Itemized modification records:

****************************************

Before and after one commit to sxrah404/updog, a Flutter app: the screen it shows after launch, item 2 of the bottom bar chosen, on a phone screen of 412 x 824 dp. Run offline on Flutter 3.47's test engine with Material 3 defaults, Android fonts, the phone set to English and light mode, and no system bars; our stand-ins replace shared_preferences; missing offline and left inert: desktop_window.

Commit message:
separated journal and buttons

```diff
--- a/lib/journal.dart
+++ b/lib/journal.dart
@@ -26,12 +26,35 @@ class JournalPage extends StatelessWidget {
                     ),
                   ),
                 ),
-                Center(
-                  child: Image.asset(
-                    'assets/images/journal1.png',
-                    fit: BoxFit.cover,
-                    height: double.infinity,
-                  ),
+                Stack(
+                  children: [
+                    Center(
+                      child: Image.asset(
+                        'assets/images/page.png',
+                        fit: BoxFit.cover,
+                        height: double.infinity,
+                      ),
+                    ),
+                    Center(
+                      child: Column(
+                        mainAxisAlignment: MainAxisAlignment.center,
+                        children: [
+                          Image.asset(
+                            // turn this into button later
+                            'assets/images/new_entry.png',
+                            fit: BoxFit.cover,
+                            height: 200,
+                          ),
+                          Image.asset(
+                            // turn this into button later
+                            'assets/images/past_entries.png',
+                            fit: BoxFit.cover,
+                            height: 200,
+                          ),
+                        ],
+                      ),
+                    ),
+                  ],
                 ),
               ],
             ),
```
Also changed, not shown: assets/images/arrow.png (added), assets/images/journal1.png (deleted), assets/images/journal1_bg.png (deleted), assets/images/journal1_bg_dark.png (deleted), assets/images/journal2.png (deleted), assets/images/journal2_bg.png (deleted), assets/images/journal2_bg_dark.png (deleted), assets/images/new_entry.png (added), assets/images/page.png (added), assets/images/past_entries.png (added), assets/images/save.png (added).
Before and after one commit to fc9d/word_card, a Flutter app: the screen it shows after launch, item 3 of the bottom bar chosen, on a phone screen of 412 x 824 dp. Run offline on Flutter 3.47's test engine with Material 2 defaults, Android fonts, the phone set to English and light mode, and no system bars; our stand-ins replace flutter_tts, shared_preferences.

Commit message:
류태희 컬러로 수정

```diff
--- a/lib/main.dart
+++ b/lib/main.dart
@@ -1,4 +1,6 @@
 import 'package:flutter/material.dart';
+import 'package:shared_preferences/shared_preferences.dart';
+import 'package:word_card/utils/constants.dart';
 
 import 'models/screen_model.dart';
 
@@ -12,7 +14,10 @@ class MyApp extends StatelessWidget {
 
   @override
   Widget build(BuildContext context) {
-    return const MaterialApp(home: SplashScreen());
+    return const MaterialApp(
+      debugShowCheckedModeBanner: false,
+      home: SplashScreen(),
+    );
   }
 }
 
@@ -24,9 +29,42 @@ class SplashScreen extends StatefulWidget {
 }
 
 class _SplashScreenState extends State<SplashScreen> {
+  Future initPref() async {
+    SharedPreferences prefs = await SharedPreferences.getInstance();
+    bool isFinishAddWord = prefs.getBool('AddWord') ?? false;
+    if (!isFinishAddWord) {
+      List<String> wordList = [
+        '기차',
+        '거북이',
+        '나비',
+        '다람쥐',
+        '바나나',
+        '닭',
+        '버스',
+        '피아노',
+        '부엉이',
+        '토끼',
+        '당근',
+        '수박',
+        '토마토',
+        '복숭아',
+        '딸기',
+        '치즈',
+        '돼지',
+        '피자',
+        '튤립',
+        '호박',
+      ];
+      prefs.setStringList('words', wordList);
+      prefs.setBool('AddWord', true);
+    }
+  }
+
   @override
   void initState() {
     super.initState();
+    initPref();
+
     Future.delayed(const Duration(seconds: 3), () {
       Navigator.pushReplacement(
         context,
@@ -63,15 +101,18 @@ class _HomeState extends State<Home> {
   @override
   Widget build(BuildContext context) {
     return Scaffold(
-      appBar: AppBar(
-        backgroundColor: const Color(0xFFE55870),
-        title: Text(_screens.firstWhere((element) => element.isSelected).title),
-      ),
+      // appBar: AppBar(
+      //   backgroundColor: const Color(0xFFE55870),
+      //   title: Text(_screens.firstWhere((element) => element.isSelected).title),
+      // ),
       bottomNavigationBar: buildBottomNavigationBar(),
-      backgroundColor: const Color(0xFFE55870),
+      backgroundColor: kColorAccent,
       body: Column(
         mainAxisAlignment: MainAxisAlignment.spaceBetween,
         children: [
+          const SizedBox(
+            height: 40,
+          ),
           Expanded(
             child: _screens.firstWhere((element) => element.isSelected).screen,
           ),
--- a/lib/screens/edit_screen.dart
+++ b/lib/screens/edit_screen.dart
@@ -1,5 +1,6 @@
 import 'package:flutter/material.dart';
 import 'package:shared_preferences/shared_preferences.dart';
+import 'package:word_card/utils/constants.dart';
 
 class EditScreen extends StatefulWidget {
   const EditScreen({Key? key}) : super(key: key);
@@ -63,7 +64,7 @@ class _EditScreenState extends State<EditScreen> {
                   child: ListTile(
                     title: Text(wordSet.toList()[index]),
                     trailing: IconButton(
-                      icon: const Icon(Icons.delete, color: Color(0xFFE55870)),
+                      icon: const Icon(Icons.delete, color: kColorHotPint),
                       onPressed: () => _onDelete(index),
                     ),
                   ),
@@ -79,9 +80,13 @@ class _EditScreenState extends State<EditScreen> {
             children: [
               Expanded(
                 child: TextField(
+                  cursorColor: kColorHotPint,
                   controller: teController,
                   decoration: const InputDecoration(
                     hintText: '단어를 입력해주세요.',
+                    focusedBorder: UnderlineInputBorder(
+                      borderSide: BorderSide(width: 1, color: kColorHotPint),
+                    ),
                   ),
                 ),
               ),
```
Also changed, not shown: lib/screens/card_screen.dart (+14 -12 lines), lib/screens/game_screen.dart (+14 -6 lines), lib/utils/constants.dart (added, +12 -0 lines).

****************************************

> **EXERCISE**:
Identify each line in the entries with the word "import" and copy it.

> **RESULT**:
 import 'package:flutter/material.dart';
+import 'package:shared_preferences/shared_preferences.dart';
+import 'package:word_card/utils/constants.dart';
 import 'models/screen_model.dart';
 import 'package:flutter/material.dart';
 import 'package:shared_preferences/shared_preferences.dart';
+import 'package:word_card/utils/constants.dart';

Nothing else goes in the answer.